### Task to carry out
Check each line of the entries below for the word "docs", then state how many lines have it and nothing more.

### User interface change data
****************************************

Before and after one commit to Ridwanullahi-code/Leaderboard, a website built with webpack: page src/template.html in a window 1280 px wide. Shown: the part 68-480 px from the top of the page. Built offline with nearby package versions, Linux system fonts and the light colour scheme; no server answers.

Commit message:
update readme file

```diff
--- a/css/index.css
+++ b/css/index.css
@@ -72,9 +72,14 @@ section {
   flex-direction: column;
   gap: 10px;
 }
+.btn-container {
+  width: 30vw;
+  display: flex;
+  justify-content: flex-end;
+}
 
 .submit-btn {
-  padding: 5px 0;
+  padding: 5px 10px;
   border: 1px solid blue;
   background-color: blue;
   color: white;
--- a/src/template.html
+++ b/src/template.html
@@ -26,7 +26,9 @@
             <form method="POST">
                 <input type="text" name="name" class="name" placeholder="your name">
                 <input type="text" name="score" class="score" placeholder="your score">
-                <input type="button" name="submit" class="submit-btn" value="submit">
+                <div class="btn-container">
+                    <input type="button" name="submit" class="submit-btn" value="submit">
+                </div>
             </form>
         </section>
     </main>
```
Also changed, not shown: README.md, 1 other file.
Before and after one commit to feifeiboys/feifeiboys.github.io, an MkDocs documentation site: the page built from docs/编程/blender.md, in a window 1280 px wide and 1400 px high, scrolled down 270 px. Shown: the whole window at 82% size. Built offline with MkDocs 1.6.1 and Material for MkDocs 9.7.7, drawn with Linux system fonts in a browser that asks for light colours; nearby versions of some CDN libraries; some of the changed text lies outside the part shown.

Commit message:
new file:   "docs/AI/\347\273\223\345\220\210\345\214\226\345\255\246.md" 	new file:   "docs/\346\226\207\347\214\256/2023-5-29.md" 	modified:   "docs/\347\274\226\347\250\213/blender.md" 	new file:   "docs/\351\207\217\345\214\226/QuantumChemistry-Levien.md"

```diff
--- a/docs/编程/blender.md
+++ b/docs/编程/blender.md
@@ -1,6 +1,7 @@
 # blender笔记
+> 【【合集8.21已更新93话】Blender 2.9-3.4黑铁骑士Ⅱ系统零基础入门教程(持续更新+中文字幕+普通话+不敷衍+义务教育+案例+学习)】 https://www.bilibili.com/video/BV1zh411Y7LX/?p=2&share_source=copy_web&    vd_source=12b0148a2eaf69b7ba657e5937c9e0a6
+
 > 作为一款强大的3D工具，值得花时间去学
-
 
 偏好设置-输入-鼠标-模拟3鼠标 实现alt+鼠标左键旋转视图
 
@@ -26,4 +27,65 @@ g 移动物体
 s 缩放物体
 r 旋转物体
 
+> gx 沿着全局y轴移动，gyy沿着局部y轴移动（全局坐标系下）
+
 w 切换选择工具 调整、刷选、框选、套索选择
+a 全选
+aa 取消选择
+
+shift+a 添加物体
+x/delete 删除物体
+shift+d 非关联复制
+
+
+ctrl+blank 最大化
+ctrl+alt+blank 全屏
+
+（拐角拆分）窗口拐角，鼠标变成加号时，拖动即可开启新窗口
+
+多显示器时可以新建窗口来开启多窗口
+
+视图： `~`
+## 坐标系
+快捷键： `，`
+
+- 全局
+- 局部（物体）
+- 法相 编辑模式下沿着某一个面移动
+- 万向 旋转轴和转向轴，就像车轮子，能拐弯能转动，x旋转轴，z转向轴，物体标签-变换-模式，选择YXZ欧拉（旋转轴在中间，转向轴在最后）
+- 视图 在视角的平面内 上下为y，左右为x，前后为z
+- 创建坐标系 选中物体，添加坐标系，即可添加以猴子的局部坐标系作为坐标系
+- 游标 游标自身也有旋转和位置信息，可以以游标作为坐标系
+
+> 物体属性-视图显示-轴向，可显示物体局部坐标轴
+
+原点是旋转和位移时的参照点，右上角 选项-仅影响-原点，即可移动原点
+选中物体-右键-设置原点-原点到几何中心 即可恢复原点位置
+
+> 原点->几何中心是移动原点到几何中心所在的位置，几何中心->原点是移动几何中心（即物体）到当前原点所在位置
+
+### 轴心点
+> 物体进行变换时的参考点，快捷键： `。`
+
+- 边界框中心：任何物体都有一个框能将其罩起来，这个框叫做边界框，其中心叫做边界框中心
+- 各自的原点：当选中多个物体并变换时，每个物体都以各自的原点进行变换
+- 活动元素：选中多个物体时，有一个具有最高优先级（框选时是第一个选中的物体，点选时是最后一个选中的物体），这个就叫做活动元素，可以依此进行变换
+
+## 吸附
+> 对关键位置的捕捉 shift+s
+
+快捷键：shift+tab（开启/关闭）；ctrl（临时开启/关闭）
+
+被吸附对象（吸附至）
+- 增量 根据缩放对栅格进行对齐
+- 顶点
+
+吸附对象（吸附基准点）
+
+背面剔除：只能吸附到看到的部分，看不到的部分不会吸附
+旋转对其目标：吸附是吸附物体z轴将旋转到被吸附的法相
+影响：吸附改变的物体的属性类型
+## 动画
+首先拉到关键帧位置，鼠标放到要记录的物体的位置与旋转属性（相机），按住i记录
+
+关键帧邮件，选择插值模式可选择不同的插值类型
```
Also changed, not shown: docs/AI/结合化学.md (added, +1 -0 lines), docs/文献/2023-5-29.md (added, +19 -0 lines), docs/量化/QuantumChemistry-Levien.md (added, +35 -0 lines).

****************************************

### The answer
5